Kalorama says adaptability is an issue with standard approaches. Primer and probe selection for molecular assays is a well-developed process, but such assays lack adaptability once in use in the majority of clinical labs. The fluid genetics of particularly virulent and antimicrobial-resistant strains and clones are at times capable of escaping the specificity of selected molecular probes and primers.
"Specificity is molecular diagnostics' major strength, but is also a weakness when assay development isn't caught up with microbial adaptation," said Emil Salazar, analyst for Kalorama Information. "NGS can overcome this limitation with the flexibility to detect any number of genetic variants."
Established molecular assay forms such as real-time PCR (qPCR) are able to overcome narrow analytical scope through multiplexed testing using panels. The benefit of multiplexed panels, particularly in the case of critical infections, is the positive identification of the infectious agent with shorter turnaround than repeat single-pathogen tests. Despite a widely-felt preference for larger assays, labs still point to drawbacks of larger panels that may include higher test product prices and undesirable selection of panel targets. NGS has demonstrated it can overcome other assays' limitations; the technology features flexibility needed to widely detect any number of genetic variants.
Next-generation sequencing will not replace and has yet to compete with common molecular diagnostics such as PCR. The latter remains effective through syndromic panels that screen patients for common and likely pathogens based upon presented symptoms. The same multiplexed test or follow-up can additionally detect common resistance genes and established marker sequences for virulence and high-risk strains. However, the specificity of PCR assays makes them less suitable for clinical epidemiology and personalized medicine – two significant areas of health spending growth due to the unfortunate challenge of healthcare-acquired infections (HAIs). There are also challenges. With NGS diagnostics, the onus on the lab is shifted considerably from hypothesis-driven diagnosis to the interpretation of more data-rich results. In the case of infectious disease testing, the risk is considerable as it surpasses individual outcomes and could impact public health – and justifies careful deliberation on the part of the regulators and healthcare adopters.
Among the leaders in the NGS space for clinical infectious disease testing and antimicrobial resistance (AMR) surveillance is BioInnovation Solutions SA (formerly Pathogenica). The company's CE-IVD HAI BioDetection Kit is multiplexed for the 12 most common nosocomial infections and 15 drug resistance genes. Otherwise, multiplexed HAI assay kits remain largely unavailable for the clinical market.
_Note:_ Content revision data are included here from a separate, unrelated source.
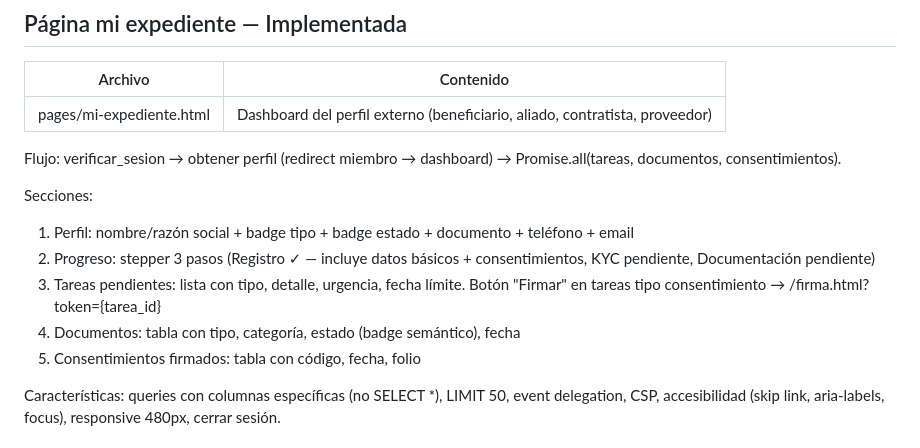
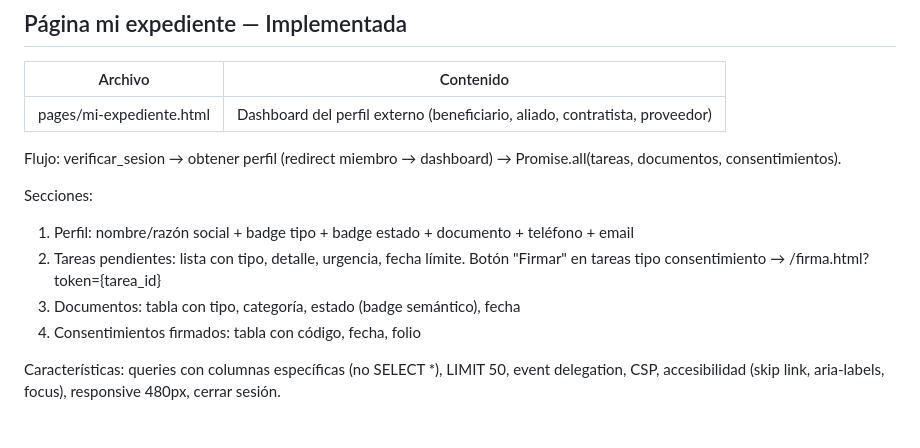
Before and after one commit to conductaetica-DEI/Diverso_Conecta, a Markdown page: docs/STATUS.md, the part around the change. Drawn GitHub-style.

Commit message:
docs: limpiar referencias a capas en ARCHITECTURE y STATUS
Quitar "Capa 0" del flujo de registro, actualizar secciones de
mi-expediente tras eliminar stepper.

Co-Authored-By: Claude Opus 4.6 <noreply@anthropic.com>

```diff
--- a/docs/STATUS.md
+++ b/docs/STATUS.md
@@ -210,10 +210,9 @@ Flujo: verificar_sesion → obtener perfil (redirect miembro → dashboard) →
 
 Secciones:
 1. Perfil: nombre/razón social + badge tipo + badge estado + documento + teléfono + email
-2. Progreso: stepper 3 pasos (Registro ✓ — incluye datos básicos + consentimientos, KYC pendiente, Documentación pendiente)
-3. Tareas pendientes: lista con tipo, detalle, urgencia, fecha límite. Botón "Firmar" en tareas tipo consentimiento → /firma.html?token={tarea_id}
-4. Documentos: tabla con tipo, categoría, estado (badge semántico), fecha
-5. Consentimientos firmados: tabla con código, fecha, folio
+2. Tareas pendientes: lista con tipo, detalle, urgencia, fecha límite. Botón "Firmar" en tareas tipo consentimiento → /firma.html?token={tarea_id}
+3. Documentos: tabla con tipo, categoría, estado (badge semántico), fecha
+4. Consentimientos firmados: tabla con código, fecha, folio
 
 Características: queries con columnas específicas (no SELECT *), LIMIT 50, event delegation, CSP, accesibilidad (skip link, aria-labels, focus), responsive 480px, cerrar sesión.
 
```
Also changed, not shown: docs/ARCHITECTURE.md (+1 -1 lines).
Abbott Molecular offers its CE-IVD HBV sequencing assay for the determination of hepatitis B virus genotype and drug resistance prior to antiviral therapy. Singapore's Vela Diagnostics offers a NGS workflow including system and research use-only (RUO) Sentosa NGS genotyping assay for HCV; Vela's other Sentosa assays for oncology already have CE-IVD marking. However, the majority of NGS assays are available only as laboratory developed tests (LDTs) or testing services that do not require premarket approval or other clearance processes for clinical use otherwise required of test kits.
Kalorama Information's Next Generation Sequencing (NGS) Markets 2015 (Systems, Consumables, Services, Acquisitions, Agreements, Competitive Analysis, Platforms, Applications, Brand Ownership and Other Trends) comprehensively analyzes research and clinical markets for NGS as well as transformative iterations of the technology already edging into "third-generation sequencing" territory. Find more information on the report by visiting: http://www.kaloramainformation.com/redirect.asp?progid=87595&productid=8743599.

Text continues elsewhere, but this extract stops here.